For Mary Frasier, the best storytellers are people who look to the essence of a story, “that aspect of a story that’s compelling in a real fundamental human sense.”
Good tellers also have a knack for creating an atmosphere of tension and suspense. “You’re really communicating your own imagination to other people,” she says. “Everyone in the audience will be seeing it differently, but the power of the way you communicate your vision allows them to create the vision themselves.”
Frasier is a children’s librarian at the Monroe County Public Library and has taught storytelling at the School of Library and Information Science at Indiana University. She heard this story from a former student, and once that student moved out of the area, she started telling it herself.
It has its origins in the Tlingit tribe from the Pacific Northwest, although Frasier comments, “I’ve known the story so long that I don’t even think about its source anymore.”
Monster In The Forest
Once long ago, human beings did not cultivate food as we do today, but they wandered through the great forest where they lived and gathered their food. And so, the human beings lived at the edge of this giant, primordial forest, going in and gathering their food.
Until one day, a terrible thing happened – a monster came and began to prey upon the human beings. This monster loved to crack their bones and suck out the marrow and drink the blood of the human beings and roast their hearts over an open flame and eat them.

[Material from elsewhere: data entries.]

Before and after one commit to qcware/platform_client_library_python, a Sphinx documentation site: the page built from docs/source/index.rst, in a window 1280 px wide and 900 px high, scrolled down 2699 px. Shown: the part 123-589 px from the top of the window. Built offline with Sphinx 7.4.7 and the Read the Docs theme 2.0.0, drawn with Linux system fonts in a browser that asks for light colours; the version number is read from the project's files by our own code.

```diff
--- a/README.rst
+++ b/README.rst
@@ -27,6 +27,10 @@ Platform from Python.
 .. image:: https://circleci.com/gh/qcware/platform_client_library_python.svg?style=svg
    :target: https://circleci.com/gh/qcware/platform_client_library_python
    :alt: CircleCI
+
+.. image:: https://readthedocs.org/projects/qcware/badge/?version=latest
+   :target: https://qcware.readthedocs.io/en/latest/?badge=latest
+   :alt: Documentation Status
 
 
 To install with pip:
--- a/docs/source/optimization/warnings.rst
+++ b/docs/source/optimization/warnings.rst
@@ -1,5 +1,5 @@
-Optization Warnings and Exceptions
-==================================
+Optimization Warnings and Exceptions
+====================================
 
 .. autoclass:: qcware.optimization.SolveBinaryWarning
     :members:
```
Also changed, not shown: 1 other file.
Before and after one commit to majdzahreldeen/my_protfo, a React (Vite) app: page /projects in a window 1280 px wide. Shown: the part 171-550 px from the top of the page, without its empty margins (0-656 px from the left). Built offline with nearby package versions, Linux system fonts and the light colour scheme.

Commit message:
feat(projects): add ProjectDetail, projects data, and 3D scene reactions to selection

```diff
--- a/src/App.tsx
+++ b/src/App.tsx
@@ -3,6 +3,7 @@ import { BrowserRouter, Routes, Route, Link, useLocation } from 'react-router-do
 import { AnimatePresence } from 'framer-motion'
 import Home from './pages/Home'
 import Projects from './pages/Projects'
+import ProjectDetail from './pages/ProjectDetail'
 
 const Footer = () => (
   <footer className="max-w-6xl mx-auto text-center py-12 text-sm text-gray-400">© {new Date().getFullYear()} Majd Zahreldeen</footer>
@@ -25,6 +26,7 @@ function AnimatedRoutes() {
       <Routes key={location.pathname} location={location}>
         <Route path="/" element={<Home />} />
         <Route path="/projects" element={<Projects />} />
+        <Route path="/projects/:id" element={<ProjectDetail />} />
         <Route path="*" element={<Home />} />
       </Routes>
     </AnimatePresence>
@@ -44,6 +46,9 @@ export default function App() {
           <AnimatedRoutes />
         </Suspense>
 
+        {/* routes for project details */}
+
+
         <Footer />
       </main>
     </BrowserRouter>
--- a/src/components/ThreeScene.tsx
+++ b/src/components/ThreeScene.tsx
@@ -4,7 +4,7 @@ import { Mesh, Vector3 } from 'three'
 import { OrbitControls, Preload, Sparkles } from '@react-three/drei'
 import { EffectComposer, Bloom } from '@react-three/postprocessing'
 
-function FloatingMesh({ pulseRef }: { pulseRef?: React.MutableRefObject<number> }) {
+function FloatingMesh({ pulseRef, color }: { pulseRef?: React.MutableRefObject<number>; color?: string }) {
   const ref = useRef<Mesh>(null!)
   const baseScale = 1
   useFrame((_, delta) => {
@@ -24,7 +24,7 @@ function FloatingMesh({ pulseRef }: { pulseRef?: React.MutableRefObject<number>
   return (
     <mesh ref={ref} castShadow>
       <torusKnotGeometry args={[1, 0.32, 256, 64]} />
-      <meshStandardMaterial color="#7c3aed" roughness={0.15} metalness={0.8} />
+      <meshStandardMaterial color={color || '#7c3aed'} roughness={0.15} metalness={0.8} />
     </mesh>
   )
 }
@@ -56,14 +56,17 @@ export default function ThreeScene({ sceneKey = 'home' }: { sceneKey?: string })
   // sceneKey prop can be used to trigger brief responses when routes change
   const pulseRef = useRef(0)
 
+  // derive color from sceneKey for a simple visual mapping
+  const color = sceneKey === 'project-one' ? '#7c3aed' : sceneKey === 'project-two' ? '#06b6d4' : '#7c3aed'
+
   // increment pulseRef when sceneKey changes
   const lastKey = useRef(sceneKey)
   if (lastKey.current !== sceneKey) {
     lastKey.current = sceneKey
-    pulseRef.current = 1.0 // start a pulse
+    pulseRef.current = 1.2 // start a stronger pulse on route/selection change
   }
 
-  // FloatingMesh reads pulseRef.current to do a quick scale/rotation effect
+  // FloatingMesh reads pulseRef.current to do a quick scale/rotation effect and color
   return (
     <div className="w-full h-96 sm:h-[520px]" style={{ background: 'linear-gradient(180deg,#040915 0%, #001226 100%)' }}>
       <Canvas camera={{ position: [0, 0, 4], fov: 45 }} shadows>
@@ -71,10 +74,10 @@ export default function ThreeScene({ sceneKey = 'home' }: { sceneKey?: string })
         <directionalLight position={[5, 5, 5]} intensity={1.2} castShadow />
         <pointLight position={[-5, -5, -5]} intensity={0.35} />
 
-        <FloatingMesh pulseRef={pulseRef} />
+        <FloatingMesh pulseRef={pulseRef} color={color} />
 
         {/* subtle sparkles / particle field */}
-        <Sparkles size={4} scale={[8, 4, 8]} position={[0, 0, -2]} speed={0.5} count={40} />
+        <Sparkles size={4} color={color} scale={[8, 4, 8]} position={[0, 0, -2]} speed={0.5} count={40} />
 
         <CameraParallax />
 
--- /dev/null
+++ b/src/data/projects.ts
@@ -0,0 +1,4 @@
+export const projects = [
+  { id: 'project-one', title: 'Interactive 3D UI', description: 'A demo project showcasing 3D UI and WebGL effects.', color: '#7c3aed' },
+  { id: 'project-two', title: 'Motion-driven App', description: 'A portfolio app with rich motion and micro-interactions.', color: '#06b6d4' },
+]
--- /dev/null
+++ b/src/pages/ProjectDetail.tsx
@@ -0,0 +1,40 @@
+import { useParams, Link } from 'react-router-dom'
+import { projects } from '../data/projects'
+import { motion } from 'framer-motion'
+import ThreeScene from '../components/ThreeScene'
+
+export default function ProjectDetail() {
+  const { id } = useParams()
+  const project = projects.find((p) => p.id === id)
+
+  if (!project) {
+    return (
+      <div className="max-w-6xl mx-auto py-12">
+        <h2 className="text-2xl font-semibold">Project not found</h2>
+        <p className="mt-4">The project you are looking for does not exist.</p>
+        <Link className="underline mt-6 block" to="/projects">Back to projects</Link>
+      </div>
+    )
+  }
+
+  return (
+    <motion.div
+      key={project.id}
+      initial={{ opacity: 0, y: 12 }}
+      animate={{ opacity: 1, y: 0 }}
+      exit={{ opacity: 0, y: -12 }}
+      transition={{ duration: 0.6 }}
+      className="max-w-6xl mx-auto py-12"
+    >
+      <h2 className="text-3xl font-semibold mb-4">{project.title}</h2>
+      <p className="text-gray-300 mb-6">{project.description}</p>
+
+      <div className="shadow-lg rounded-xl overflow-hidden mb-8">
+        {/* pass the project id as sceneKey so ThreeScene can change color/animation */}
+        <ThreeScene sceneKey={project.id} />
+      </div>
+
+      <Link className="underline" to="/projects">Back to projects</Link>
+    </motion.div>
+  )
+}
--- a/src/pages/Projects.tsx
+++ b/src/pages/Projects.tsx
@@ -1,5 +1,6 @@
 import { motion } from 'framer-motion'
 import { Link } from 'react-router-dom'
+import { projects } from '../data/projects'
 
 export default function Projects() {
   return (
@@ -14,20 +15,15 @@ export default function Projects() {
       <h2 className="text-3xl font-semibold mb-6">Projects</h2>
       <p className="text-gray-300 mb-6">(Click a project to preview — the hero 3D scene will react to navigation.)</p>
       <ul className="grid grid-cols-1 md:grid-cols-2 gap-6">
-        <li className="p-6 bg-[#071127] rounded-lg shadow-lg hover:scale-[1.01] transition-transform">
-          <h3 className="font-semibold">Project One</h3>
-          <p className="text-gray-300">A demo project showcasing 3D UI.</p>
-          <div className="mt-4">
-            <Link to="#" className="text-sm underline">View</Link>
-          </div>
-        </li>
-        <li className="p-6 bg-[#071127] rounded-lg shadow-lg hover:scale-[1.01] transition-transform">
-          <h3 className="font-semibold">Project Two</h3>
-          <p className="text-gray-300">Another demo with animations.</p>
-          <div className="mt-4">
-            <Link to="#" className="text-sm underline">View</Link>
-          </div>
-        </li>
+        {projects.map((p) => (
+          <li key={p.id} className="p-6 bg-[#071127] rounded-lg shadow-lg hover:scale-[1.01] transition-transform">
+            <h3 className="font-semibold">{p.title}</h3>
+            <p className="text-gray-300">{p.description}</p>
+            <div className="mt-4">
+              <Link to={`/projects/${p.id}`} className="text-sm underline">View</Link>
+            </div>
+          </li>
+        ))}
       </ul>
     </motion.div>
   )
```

So, the human beings became afraid to go into the forest and they couldn’t gather their food. They held a council and everyone gathered around a fire to talk about what they could do to rid themselves of this terrible monster…